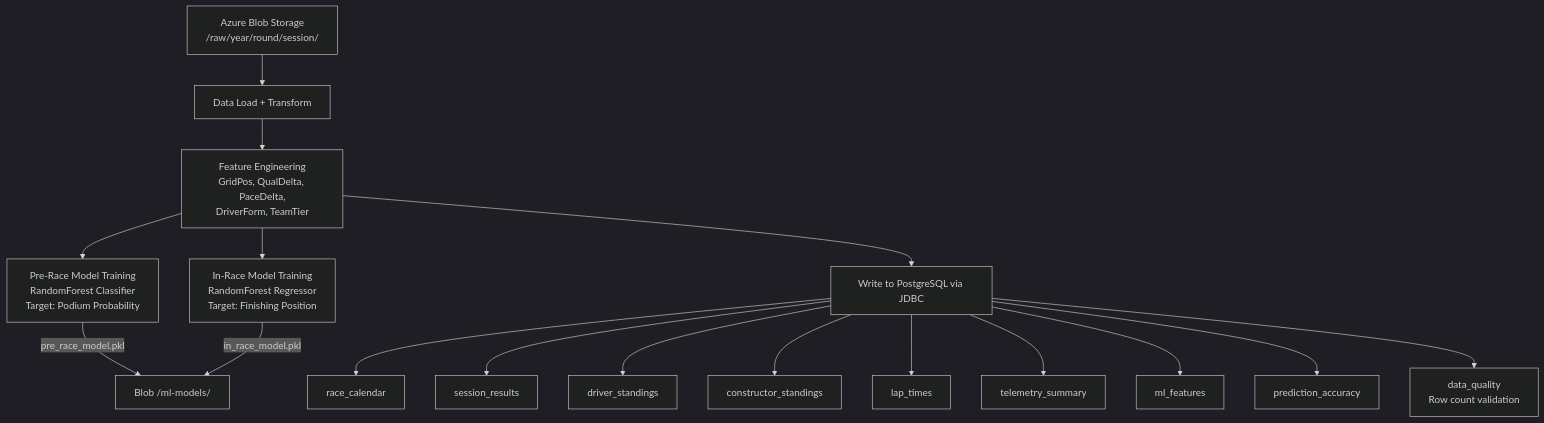
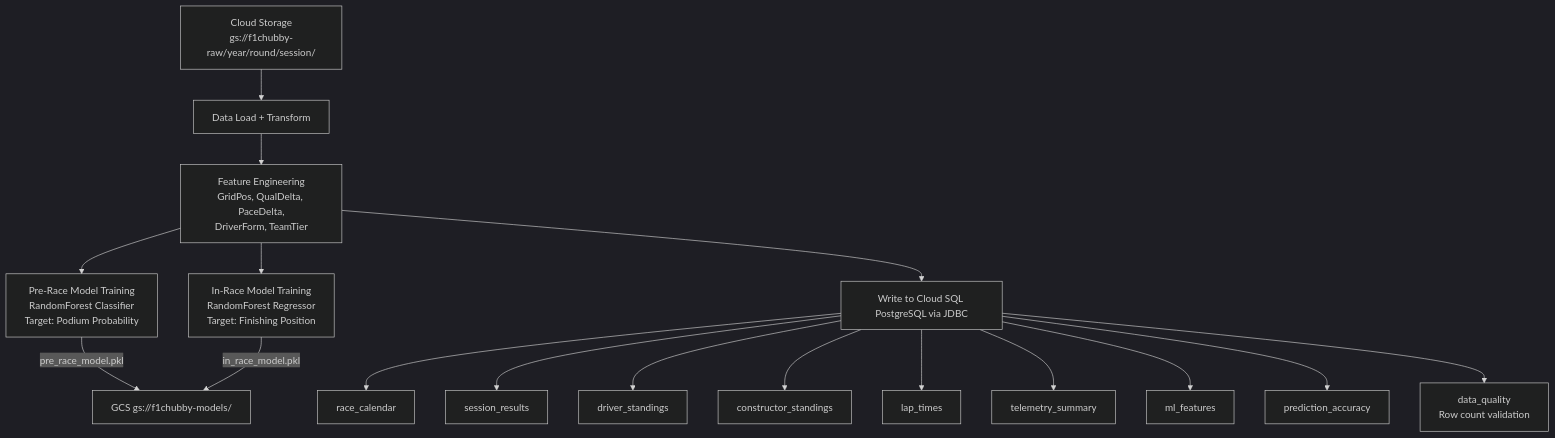
Before and after one commit to nmk-k66-uet/F1-Chubby-Data: the second of 11 diagrams in revised_plan.md, drawn with Mermaid (dark theme). The commit also changed other lines of this file and 1 other file, not shown here.

````diff
--- a/revised_plan.md
+++ b/revised_plan.md
@@ -63,19 +66,19 @@
 ```mermaid
 flowchart TD
-    BLOB[Azure Blob Storage<br/>/raw/year/round/session/] --> LOAD[Data Load + Transform]
+    GCS[Cloud Storage<br/>gs://f1chubby-raw/year/round/session/] --> LOAD[Data Load + Transform]
     LOAD --> FEAT[Feature Engineering<br/>GridPos, QualDelta, PaceDelta,<br/>DriverForm, TeamTier]
     FEAT --> PRE_MODEL[Pre-Race Model Training<br/>RandomForest Classifier<br/>Target: Podium Probability]
     FEAT --> IN_MODEL[In-Race Model Training<br/>RandomForest Regressor<br/>Target: Finishing Position]
-    PRE_MODEL -->|pre_race_model.pkl| BLOB_OUT[Blob /ml-models/]
-    IN_MODEL -->|in_race_model.pkl| BLOB_OUT
-    FEAT --> PG_WRITE[Write to PostgreSQL via JDBC]
+    PRE_MODEL -->|pre_race_model.pkl| GCS_OUT[GCS gs://f1chubby-models/]
+    IN_MODEL -->|in_race_model.pkl| GCS_OUT
+    FEAT --> PG_WRITE[Write to Cloud SQL PostgreSQL via JDBC]
     PG_WRITE --> T1[race_calendar]
     PG_WRITE --> T2[session_results]
     PG_WRITE --> T3[driver_standings]
     PG_WRITE --> T4[constructor_standings]
     PG_WRITE --> T5[lap_times]
     PG_WRITE --> T6[telemetry_summary]
     PG_WRITE --> T7[ml_features]
     PG_WRITE --> T8[prediction_accuracy]
     PG_WRITE --> DQ[data_quality<br/>Row count validation]
 ```
````
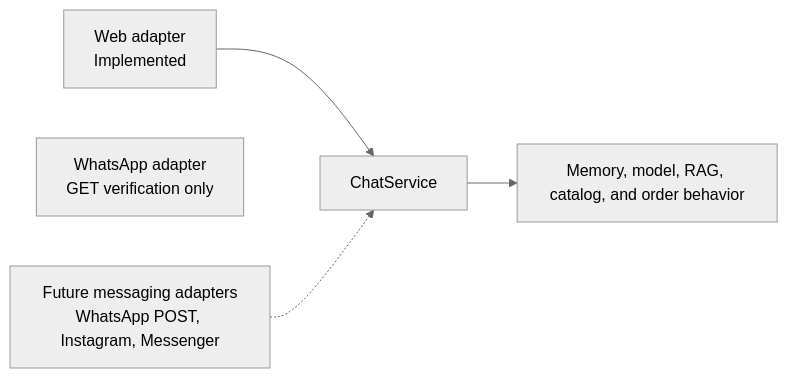
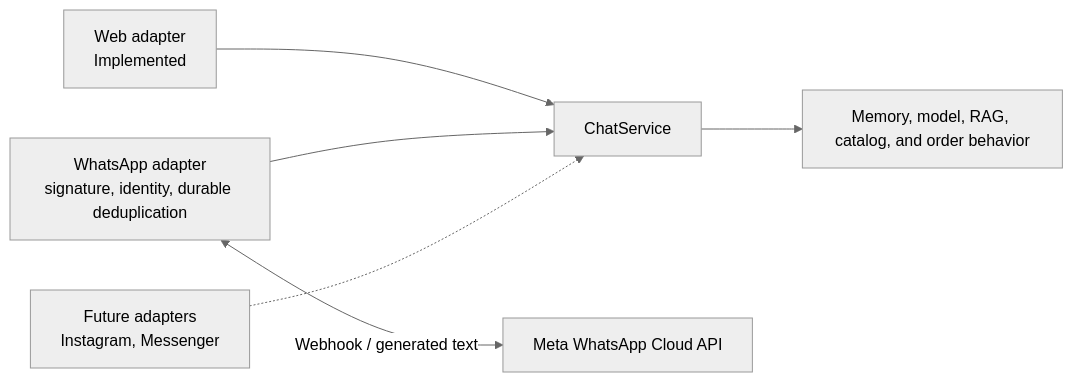
The fifth of 5 diagrams in ARCHITECTURE.md (juanjosechiroque/nestjs-multichannel-ai-chatbot-engine), drawn with Mermaid (neutral theme) before and after one commit. The commit also changed other lines of this file and 24 other files, not shown here.

````diff
--- a/ARCHITECTURE.md
+++ b/ARCHITECTURE.md
@@ -267,7 +293,8 @@
 ```mermaid
 flowchart LR
     web["Web adapter<br/>Implemented"] --> chat["ChatService"]
-    whatsapp["WhatsApp adapter<br/>GET verification only"]
-    future["Future messaging adapters<br/>WhatsApp POST, Instagram, Messenger"] -.-> chat
+    whatsapp["WhatsApp adapter<br/>signature, identity, durable deduplication"] --> chat
+    whatsapp <-->|"Webhook / generated text"| meta["Meta WhatsApp Cloud API"]
+    future["Future adapters<br/>Instagram, Messenger"] -.-> chat
     chat --> behavior["Memory, model, RAG, catalog, and order behavior"]
 ```
````
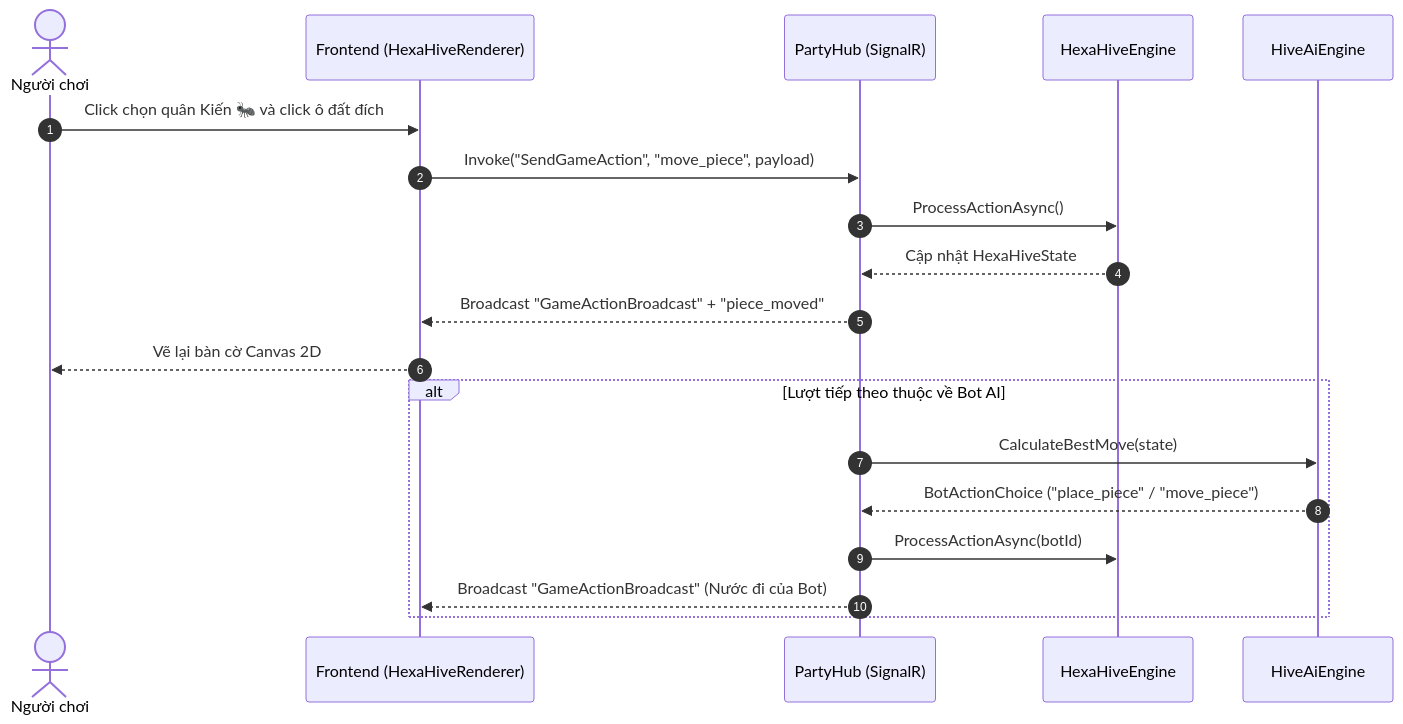
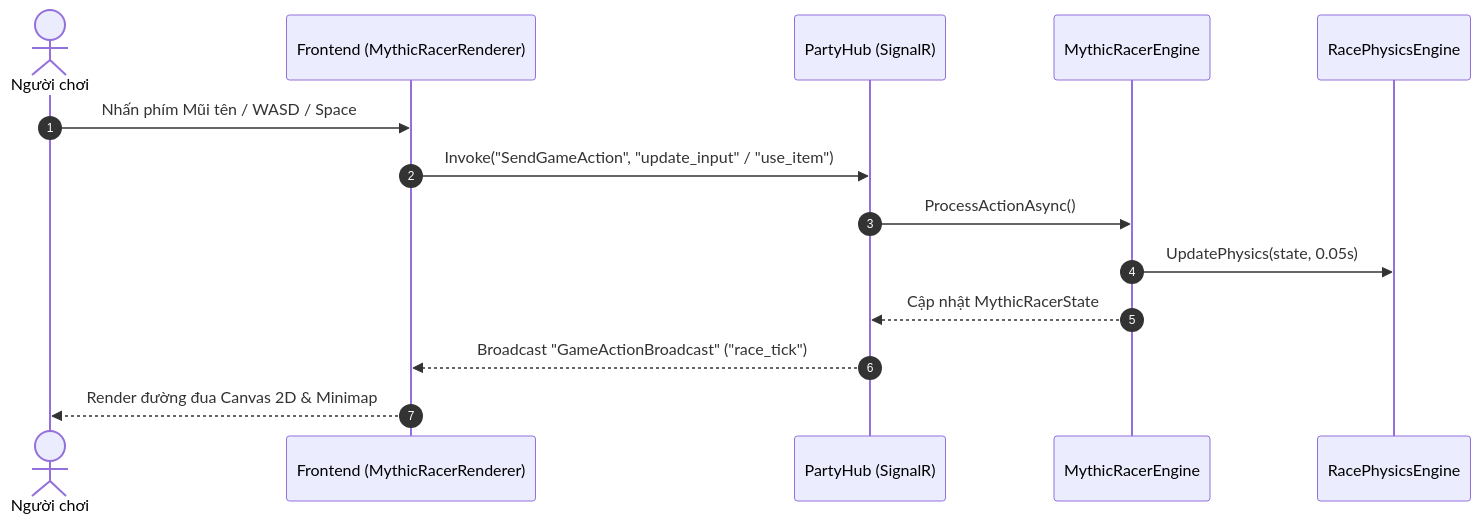
The diagram in DEVELOPER_GUIDE.md (MythNovem/Myth4Ever5), drawn with Mermaid before and after one commit. The commit also changed other lines of this file and 12 other files, not shown here.

Commit message:
MythicRacer: Thêm plan, Ver1.0 MythicRacer.

````diff
--- a/DEVELOPER_GUIDE.md
+++ b/DEVELOPER_GUIDE.md
@@ -74,23 +62,17 @@
 ```mermaid
 sequenceDiagram
     autonumber
     actor Player as Người chơi
-    participant Client as Frontend (HexaHiveRenderer)
+    participant Client as Frontend (MythicRacerRenderer)
     participant Hub as PartyHub (SignalR)
-    participant Engine as HexaHiveEngine
-    participant AI as HiveAiEngine
+    participant Engine as MythicRacerEngine
+    participant Physics as RacePhysicsEngine
 
-    Player->>Client: Click chọn quân Kiến 🐜 và click ô đất đích
-    Client->>Hub: Invoke("SendGameAction", "move_piece", payload)
+    Player->>Client: Nhấn phím Mũi tên / WASD / Space
+    Client->>Hub: Invoke("SendGameAction", "update_input" / "use_item")
     Hub->>Engine: ProcessActionAsync()
-    Engine-->>Hub: Cập nhật HexaHiveState
-    Hub-->>Client: Broadcast "GameActionBroadcast" + "piece_moved"
-    Client-->>Player: Vẽ lại bàn cờ Canvas 2D
-
-    alt Lượt tiếp theo thuộc về Bot AI
-        Hub->>AI: CalculateBestMove(state)
-        AI-->>Hub: BotActionChoice ("place_piece" / "move_piece")
-        Hub->>Engine: ProcessActionAsync(botId)
-        Hub-->>Client: Broadcast "GameActionBroadcast" (Nước đi của Bot)
-    end
+    Engine->>Physics: UpdatePhysics(state, 0.05s)
+    Engine-->>Hub: Cập nhật MythicRacerState
+    Hub-->>Client: Broadcast "GameActionBroadcast" ("race_tick")
+    Client-->>Player: Render đường đua Canvas 2D & Minimap
 ```
````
• • • •
◆ **Exercise goal**
Nothing but the pictures may be dropped; output the records above exactly.

◆ **Finished exercise**
Before and after one commit to nmk-k66-uet/F1-Chubby-Data: the second of 11 diagrams in revised_plan.md, drawn with Mermaid (dark theme). The commit also changed other lines of this file and 1 other file, not shown here.

````diff
--- a/revised_plan.md
+++ b/revised_plan.md
@@ -63,19 +66,19 @@
 ```mermaid
 flowchart TD
-    BLOB[Azure Blob Storage<br/>/raw/year/round/session/] --> LOAD[Data Load + Transform]
+    GCS[Cloud Storage<br/>gs://f1chubby-raw/year/round/session/] --> LOAD[Data Load + Transform]
     LOAD --> FEAT[Feature Engineering<br/>GridPos, QualDelta, PaceDelta,<br/>DriverForm, TeamTier]
     FEAT --> PRE_MODEL[Pre-Race Model Training<br/>RandomForest Classifier<br/>Target: Podium Probability]
     FEAT --> IN_MODEL[In-Race Model Training<br/>RandomForest Regressor<br/>Target: Finishing Position]
-    PRE_MODEL -->|pre_race_model.pkl| BLOB_OUT[Blob /ml-models/]
-    IN_MODEL -->|in_race_model.pkl| BLOB_OUT
-    FEAT --> PG_WRITE[Write to PostgreSQL via JDBC]
+    PRE_MODEL -->|pre_race_model.pkl| GCS_OUT[GCS gs://f1chubby-models/]
+    IN_MODEL -->|in_race_model.pkl| GCS_OUT
+    FEAT --> PG_WRITE[Write to Cloud SQL PostgreSQL via JDBC]
     PG_WRITE --> T1[race_calendar]
     PG_WRITE --> T2[session_results]
     PG_WRITE --> T3[driver_standings]
     PG_WRITE --> T4[constructor_standings]
     PG_WRITE --> T5[lap_times]
     PG_WRITE --> T6[telemetry_summary]
     PG_WRITE --> T7[ml_features]
     PG_WRITE --> T8[prediction_accuracy]
     PG_WRITE --> DQ[data_quality<br/>Row count validation]
 ```
````
The fifth of 5 diagrams in ARCHITECTURE.md (juanjosechiroque/nestjs-multichannel-ai-chatbot-engine), drawn with Mermaid (neutral theme) before and after one commit. The commit also changed other lines of this file and 24 other files, not shown here.

````diff
--- a/ARCHITECTURE.md
+++ b/ARCHITECTURE.md
@@ -267,7 +293,8 @@
 ```mermaid
 flowchart LR
     web["Web adapter<br/>Implemented"] --> chat["ChatService"]
-    whatsapp["WhatsApp adapter<br/>GET verification only"]
-    future["Future messaging adapters<br/>WhatsApp POST, Instagram, Messenger"] -.-> chat
+    whatsapp["WhatsApp adapter<br/>signature, identity, durable deduplication"] --> chat
+    whatsapp <-->|"Webhook / generated text"| meta["Meta WhatsApp Cloud API"]
+    future["Future adapters<br/>Instagram, Messenger"] -.-> chat
     chat --> behavior["Memory, model, RAG, catalog, and order behavior"]
 ```
````
The diagram in DEVELOPER_GUIDE.md (MythNovem/Myth4Ever5), drawn with Mermaid before and after one commit. The commit also changed other lines of this file and 12 other files, not shown here.

Commit message:
MythicRacer: Thêm plan, Ver1.0 MythicRacer.

````diff
--- a/DEVELOPER_GUIDE.md
+++ b/DEVELOPER_GUIDE.md
@@ -74,23 +62,17 @@
 ```mermaid
 sequenceDiagram
     autonumber
     actor Player as Người chơi
-    participant Client as Frontend (HexaHiveRenderer)
+    participant Client as Frontend (MythicRacerRenderer)
     participant Hub as PartyHub (SignalR)
-    participant Engine as HexaHiveEngine
-    participant AI as HiveAiEngine
+    participant Engine as MythicRacerEngine
+    participant Physics as RacePhysicsEngine
 
-    Player->>Client: Click chọn quân Kiến 🐜 và click ô đất đích
-    Client->>Hub: Invoke("SendGameAction", "move_piece", payload)
+    Player->>Client: Nhấn phím Mũi tên / WASD / Space
+    Client->>Hub: Invoke("SendGameAction", "update_input" / "use_item")
     Hub->>Engine: ProcessActionAsync()
-    Engine-->>Hub: Cập nhật HexaHiveState
-    Hub-->>Client: Broadcast "GameActionBroadcast" + "piece_moved"
-    Client-->>Player: Vẽ lại bàn cờ Canvas 2D
-
-    alt Lượt tiếp theo thuộc về Bot AI
-        Hub->>AI: CalculateBestMove(state)
-        AI-->>Hub: BotActionChoice ("place_piece" / "move_piece")
-        Hub->>Engine: ProcessActionAsync(botId)
-        Hub-->>Client: Broadcast "GameActionBroadcast" (Nước đi của Bot)
-    end
+    Engine->>Physics: UpdatePhysics(state, 0.05s)
+    Engine-->>Hub: Cập nhật MythicRacerState
+    Hub-->>Client: Broadcast "GameActionBroadcast" ("race_tick")
+    Client-->>Player: Render đường đua Canvas 2D & Minimap
 ```
````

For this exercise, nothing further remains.